Prompt
Find how many lines in the entries below carry the word "changed" and answer with only that figure.

(Version difference data)
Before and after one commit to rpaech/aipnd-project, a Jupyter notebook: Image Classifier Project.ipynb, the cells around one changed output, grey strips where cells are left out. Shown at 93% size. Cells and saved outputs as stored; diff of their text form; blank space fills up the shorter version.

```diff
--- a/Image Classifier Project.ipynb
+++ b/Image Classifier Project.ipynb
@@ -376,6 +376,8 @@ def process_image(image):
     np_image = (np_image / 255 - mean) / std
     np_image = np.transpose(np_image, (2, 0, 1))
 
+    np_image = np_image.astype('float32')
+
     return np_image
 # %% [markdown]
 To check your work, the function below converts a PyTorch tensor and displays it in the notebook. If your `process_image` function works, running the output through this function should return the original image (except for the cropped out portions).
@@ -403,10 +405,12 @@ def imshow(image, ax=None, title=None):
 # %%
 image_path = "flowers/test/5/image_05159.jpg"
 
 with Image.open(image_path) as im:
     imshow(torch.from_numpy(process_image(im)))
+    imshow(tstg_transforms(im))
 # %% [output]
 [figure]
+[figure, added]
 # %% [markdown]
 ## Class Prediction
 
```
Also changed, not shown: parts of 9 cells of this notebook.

Result of this exercise
2